The BCHL currently has 262 graduates playing NCAA Division I hockey and data published this week shows almost every one of them will graduate with a college degree.
Men’s hockey posted a 91.6 per cent NCAA Graduation Success Rate (GSR), according to numbers revealed Tuesday by the NCAA. Only skiing, gymnastics, water polo and tennis had better single-year GSR performances among men’s sports.
“Men’s hockey student-athletes continue to demonstrate that it’s possible to achieve your athletic and academic dreams at the same time,” said College Hockey Inc. executive director Mike Snee. “The success of our sport in this NCAA data is a testament to these young men, their coaches, and the extraordinary institutions that they represent.”
There are currently 92 players in the BCHL with NCAA Div. I commitments. Last season, 123 Div. I commitments were recorded.
BCHL alums who go on to the NCAA are also finding success after college in professional hockey. After the 2015-16 NCAA season, nine BCHL graduates signed NHL contracts and so far in the 2016-17 season, 32 former BCHL players have suited up in the NHL. Just over 30 per cent of NHL players played NCAA hockey.
“We’re proud of all players that graduate from our league and we’re confident the skills they acquire prepare them for success in hockey and in life,” said BCHL commissioner John Grisdale. “The report from the NCAA is especially satisfying as so many of our graduates move on to college hockey there.”
Graduation data from the NCAA is taken from consecutive four-year periods. In the four-year period measured from 2006 to 2009, there were 10 schools that recorded a perfect 100 per cent GSR: Bowling Green, Canisius, Colgate, Denver, Ferris State, Harvard, New Hampshire, Princeton, Providence and Quinnipiac.
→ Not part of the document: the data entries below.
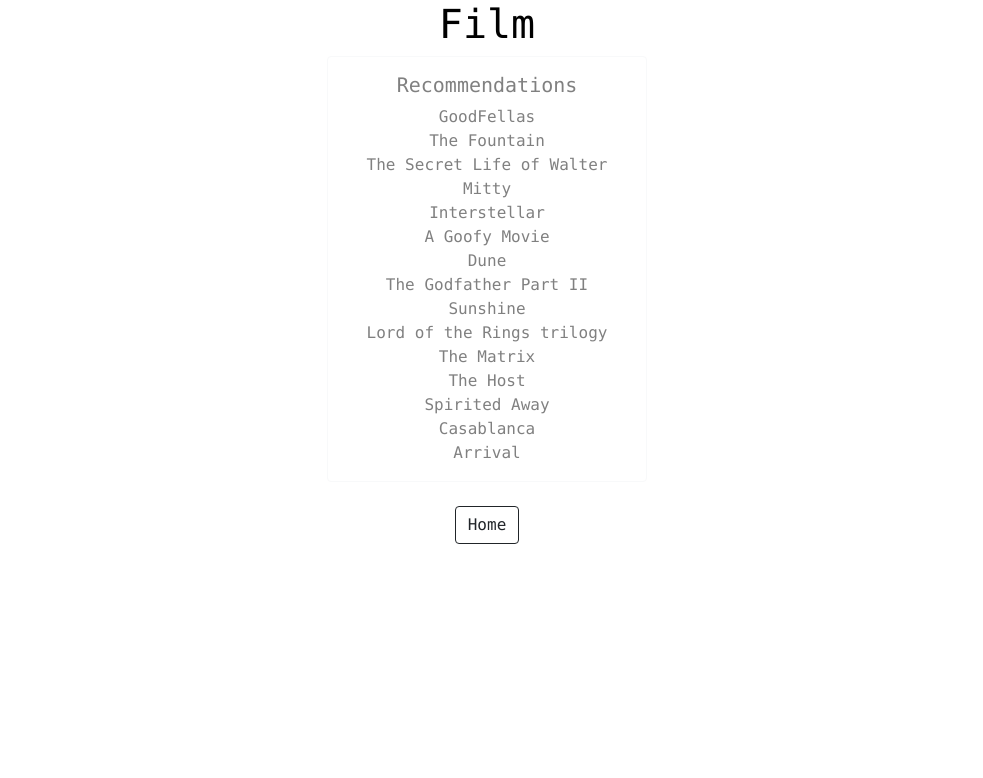
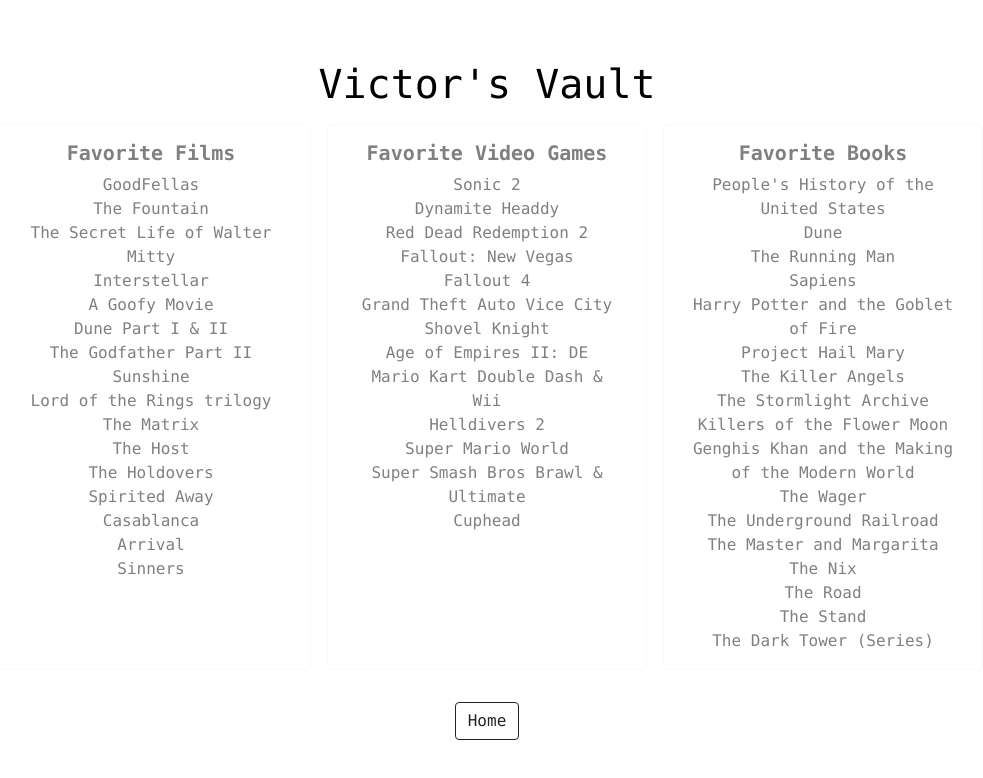
Before and after one commit to victorgmaciel/personnelwebsite, a React (Create React App) app in the folder react-app-website/: page /film in a window 1280 px wide. Shown: the top 778 px of the page, without its empty margins (153-1136 px from the left). Built offline with nearby package versions, Linux system fonts and the light colour scheme.

Commit message:
little more work

```diff
--- a/react-app-website/src/components/horizontal.js
+++ b/react-app-website/src/components/horizontal.js
@@ -26,7 +26,7 @@
         variant="outline-dark"
         onClick={() => navigate("/film")}
       >
-        Film
+        Victor's Vault
       </Button>
       <Button
         className="btn-primary-spacing"
--- a/react-app-website/src/film.css
+++ b/react-app-website/src/film.css
@@ -21,3 +21,13 @@
   align-items: center;
   text-align: center;
 }
+.vault-wrapper {
+  min-height: 100vh;           /* take full viewport height */
+  display: flex;
+  flex-direction: column;      /* stack header, cards, and button */
+  justify-content: center;     /* vertical center */
+  align-items: center;         /* horizontal center */
+}
+.card-title {
+  font-weight: bold;
+}
--- a/react-app-website/src/pages/film.js
+++ b/react-app-website/src/pages/film.js
@@ -8,17 +8,18 @@
   let navigate = useNavigate();
 
   return (
-    <div>
+    <div className="vault-wrapper">
       <div>
-        <h1 className="header text-center">Film</h1>
+        <h1 className="header text-center">Victor's Vault</h1>
         <div className="container row justify-content-center">
+          {/* Film Card */}
           <Card
-            className="filmText text-center"
+            className="filmText text-center m-2"
             style={{ width: "20rem" }}
             border="light"
           >
             <Card.Body>
-              <Card.Title>Recommendations</Card.Title>
+              <Card.Title className="fw-bold">Favorite Films</Card.Title>
               <Card.Text>
                 GoodFellas
                 <br />
@@ -30,7 +31,7 @@
                 <br />
                 A Goofy Movie
                 <br />
-                Dune
+                Dune Part I & II
                 <br />
                 The Godfather Part II
                 <br />
@@ -42,11 +43,99 @@
                 <br />
                 The Host
                 <br />
-                Spirited Away <br />
+                The Holdovers
+                <br />
+                Spirited Away
+                <br />
                 Casablanca
                 <br />
                 Arrival
                 <br />
+                Sinners
+              </Card.Text>
+            </Card.Body>
+          </Card>
+
+          {/* Video Games Card */}
+          <Card
+            className="filmText text-center m-2"
+            style={{ width: "20rem" }}
+            border="light"
+          >
+            <Card.Body>
+              <Card.Title className="fw-bold">Favorite Video Games</Card.Title>
+              <Card.Text>
+                Sonic 2
+                <br />
+                Dynamite Headdy
+                <br />
+                Red Dead Redemption 2
+                <br />
+                Fallout: New Vegas
+                <br />
+                Fallout 4
+                <br />
+                Grand Theft Auto Vice City
+                <br />
+                Shovel Knight
+                <br />
+                Age of Empires II: DE
+                <br />
+                Mario Kart Double Dash & Wii
+                <br />
+                Helldivers 2
+                <br />
+                Super Mario World
+                <br />
+                Super Smash Bros Brawl & Ultimate
+                <br />
+                Cuphead
+                <br />
+              </Card.Text>
+            </Card.Body>
+          </Card>
+          {/* Books Card */}
+          <Card
+            className="filmText text-center m-2"
+            style={{ width: "20rem" }}
+            border="light"
+          >
+            <Card.Body>
+              <Card.Title className="fw-bold">Favorite Books</Card.Title>
+              <Card.Text>
+                People's History of the United States
+                <br />
+                Dune
+                <br />
+                The Running Man
+                <br />
+                Sapiens
+                <br />
+                Harry Potter and the Goblet of Fire
+                <br />
+                Project Hail Mary
+                <br />
+                The Killer Angels
+                <br />
+                The Stormlight Archive
+                <br />
+                Killers of the Flower Moon
+                <br />
+                Genghis Khan and the Making of the Modern World
+                <br />
+                The Wager
+                <br />
+                The Underground Railroad
+                <br />
+                The Master and Margarita
+                <br />
+                The Nix
+                <br />
+                The Road
+                <br />
+                The Stand
+                <br />
+                The Dark Tower (Series)
               </Card.Text>
             </Card.Body>
           </Card>
```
There were 17 more schools that had rates of 88 per cent or better.
The data put out this week measures student-athletes who enrolled in 2009. It shows a three-point increase from last year and is significantly higher than the overall NCAA men’s sport average (81 per cent). Men’s hockey’s average GSR from the past three years (90.7 per cent) trails only gymnastics (91.4 per cent) among men’s sports.